In qualitative research, those individuals at the heart of the inquiry are commonly referred to as “subjects,” “informants,” or “participants.” While perhaps meant to function as neutral descriptors of the individuals under scrutiny, these terms frequently index the particular roles played in the process of conducting research as well as the relationship between the researched and researcher. The term “participant” suggests a more active role in the research process, and perhaps implies a somewhat closer relationship between researcher and researched than do “subject” or “informant.” And yet, it also frames the person’s identity in terms of the researcher’s project. In addition, it fails to clarify both the nature and degree of the participation, and thus its very ambiguity renders it little more descriptive than either of the previous terms.

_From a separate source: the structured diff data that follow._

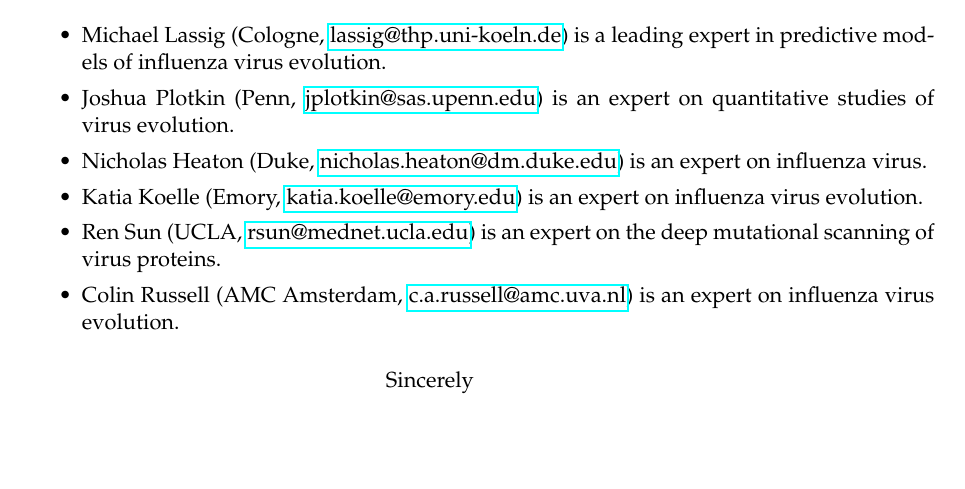
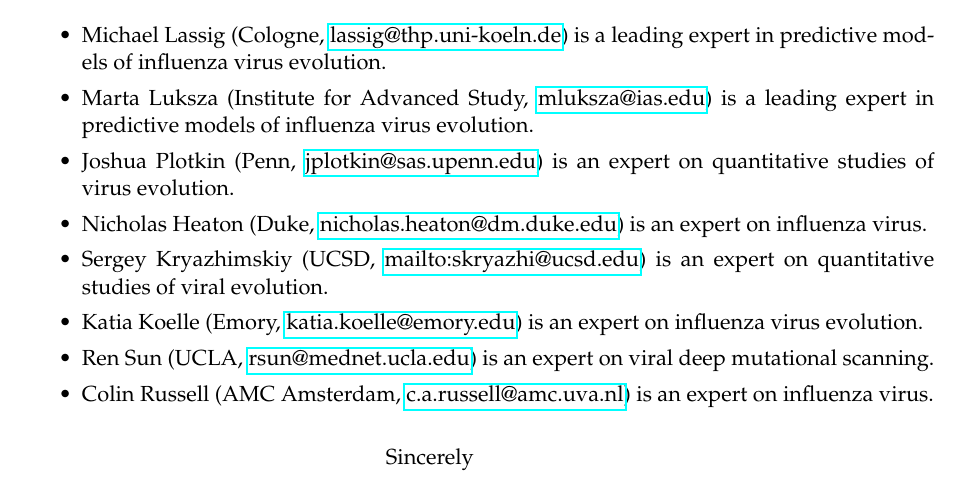
Before and after one commit to jbloomlab/Perth2009-DMS-Manuscript, a LaTeX letter (paper/cover_letter.tex): part of page 2 of 2, cut so that both start at the same text, the shorter picture padded with empty space. Compiled offline with pdfLaTeX.

Commit message:
updates to cover letter

```diff
--- a/paper/cover_letter.tex
+++ b/paper/cover_letter.tex
@@ -1,4 +1,6 @@
 \documentclass[a4paper,11pt]{letter}
+
+\pagestyle{empty}
 
 \usepackage{graphicx}
 \usepackage{hyperref}
@@ -79,11 +81,13 @@
 We have included reviewers with expertise that spans the range of fields covered by our study:
 \begin{itemize}
 \item Michael Lassig (Cologne, \href{mailto:lassig@thp.uni-koeln.de}{lassig@thp.uni-koeln.de}) is a leading expert in predictive models of influenza virus evolution.
+\item Marta Luksza (Institute for Advanced Study, \href{mailto:mluksza@ias.edu}{mluksza@ias.edu}) is a leading expert in predictive models of influenza virus evolution.
 \item Joshua Plotkin (Penn, \href{mailto:jplotkin@sas.upenn.edu}{jplotkin@sas.upenn.edu}) is an expert on quantitative studies of virus evolution.
 \item Nicholas Heaton (Duke, \href{mailto:nicholas.heaton@dm.duke.edu}{nicholas.heaton@dm.duke.edu}) is an expert on influenza virus.
+\item Sergey Kryazhimskiy (UCSD, \href{mailto:skryazhi@ucsd.edu}{mailto:skryazhi@ucsd.edu}) is an expert on quantitative studies of viral evolution.
 \item Katia Koelle (Emory, \href{mailto:katia.koelle@emory.edu}{katia.koelle@emory.edu}) is an expert on influenza virus evolution.
-\item Ren Sun (UCLA, \href{mailto:rsun@mednet.ucla.edu}{rsun@mednet.ucla.edu}) is an expert on the deep mutational scanning of virus proteins.
-\item Colin Russell (AMC Amsterdam, \href{mailto:c.a.russell@amc.uva.nl}{c.a.russell@amc.uva.nl}) is an expert on influenza virus evolution.
+\item Ren Sun (UCLA, \href{mailto:rsun@mednet.ucla.edu}{rsun@mednet.ucla.edu}) is an expert on viral deep mutational scanning.
+\item Colin Russell (AMC Amsterdam, \href{mailto:c.a.russell@amc.uva.nl}{c.a.russell@amc.uva.nl}) is an expert on influenza virus.
 \end{itemize}
 
 \closing{Sincerely} % eg Regards,
```
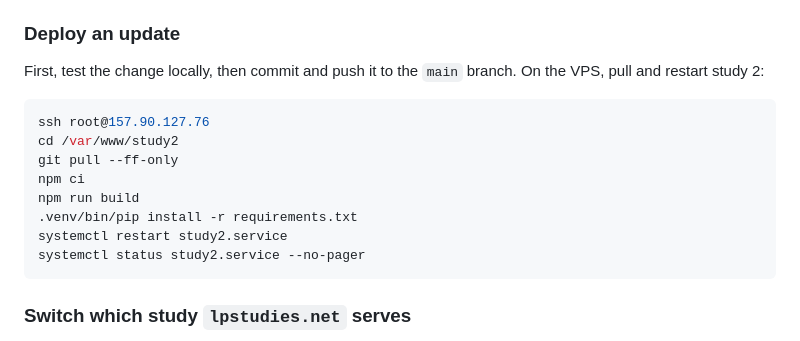
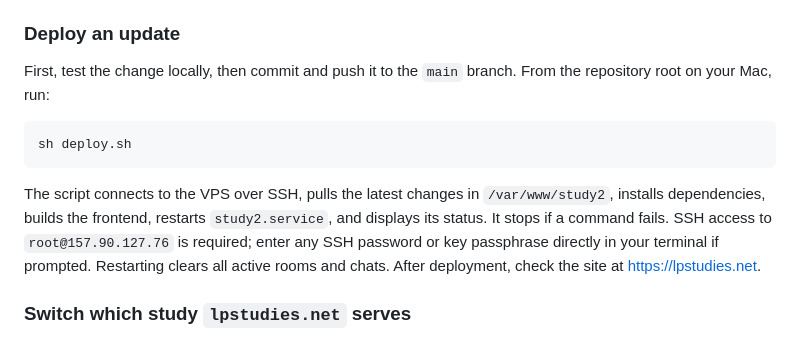
Before and after one commit to Lucca878/deceptiveDialogues, a Markdown page: README.md, the part around the change. Rendered like a GitHub page.

Commit message:
explain how sh deploy.sh command works in README.md

````diff
--- a/README.md
+++ b/README.md
@@ -97,18 +97,19 @@ Study 2 is deployed from the public Git repository `https://github.com/Lucca878/
 
 ### Deploy an update
 
-First, test the change locally, then commit and push it to the `main` branch. On the VPS, pull and restart study 2:
+First, test the change locally, then commit and push it to the `main` branch.
+From the repository root on your Mac, run:
 
 ```bash
-ssh root@157.90.127.76
-cd /var/www/study2
-git pull --ff-only
-npm ci
-npm run build
-.venv/bin/pip install -r requirements.txt
-systemctl restart study2.service
-systemctl status study2.service --no-pager
+sh deploy.sh
 ```
+
+The script connects to the VPS over SSH, pulls the latest changes in `/var/www/study2`,
+installs dependencies, builds the frontend, restarts `study2.service`, and displays
+its status. It stops if a command fails. SSH access to `root@157.90.127.76` is required;
+enter any SSH password or key passphrase directly in your terminal if prompted.
+Restarting clears all active rooms and chats. After deployment, check the site at
+<https://lpstudies.net>.
 
 ### Switch which study `lpstudies.net` serves
 
````
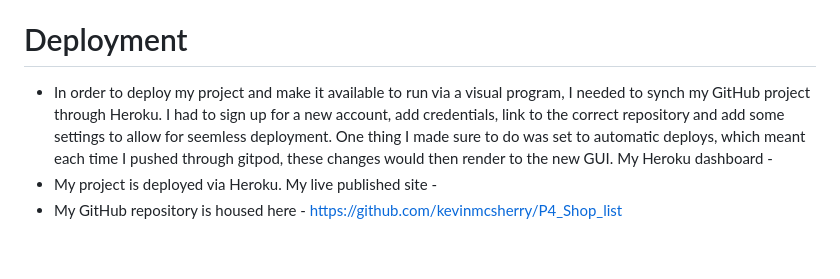
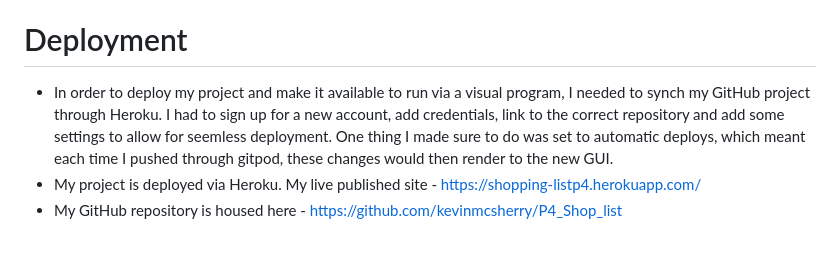
Before and after one commit to kevinmcsherry/P4_Shop_list, a Markdown page: README.md, the part around the change. Rendered like a GitHub page.

Commit message:
Finalised README file

```diff
--- a/README.md
+++ b/README.md
@@ -124,8 +124,8 @@ There are many features included in the shopping list application.
 
 # Deployment
 
-- In order to deploy my project and make it available to run via a visual program, I needed to synch my GitHub project through Heroku.  I had to sign up for a new account, add credentials, link to the correct repository and add some settings to allow for seemless deployment.  One thing I made sure to do was set to automatic deploys, which meant each time I pushed through gitpod, these changes would then render to the new GUI. My Heroku dashboard -
-- My project is deployed via Heroku.  My live published site -
+- In order to deploy my project and make it available to run via a visual program, I needed to synch my GitHub project through Heroku.  I had to sign up for a new account, add credentials, link to the correct repository and add some settings to allow for seemless deployment.  One thing I made sure to do was set to automatic deploys, which meant each time I pushed through gitpod, these changes would then render to the new GUI.
+- My project is deployed via Heroku.  My live published site - https://shopping-listp4.herokuapp.com/
 - My GitHub repository is housed here - https://github.com/kevinmcsherry/P4_Shop_list
 <br>
 
```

We borrow the term “co-researcher” from Ivanič’s (1998) study of the ways students work to construct identities as academic writers by drawing from the full range of their discoursal repertoires. Ivanič’s key research method, which consisted of asking the students in her study to work sentence by sentence through the essays they had crafted for their university courses and then listening to the stories they told about where they had encountered the various discoursal resources they were weaving together in their academic writing, demanded that her students assume an incredibly active role in the research. Since the students’ recollections frequently turned toward intensely personal issues, this method also demanded a close relationship between the students and Ivanič. The notion of “co-researcher” also serves to soften any rigid distinction between those involved in the research. It is both the active engagement of those involved in the research and the nature of the relationship between those involved that drew us to the term “co-researcher” as Ivanič (1998) employed it, and we find it an apt description of both the roles the people at the center of these case studies have played in the research and the relationships that have been, and in many cases continue to be, formed over the course of this work.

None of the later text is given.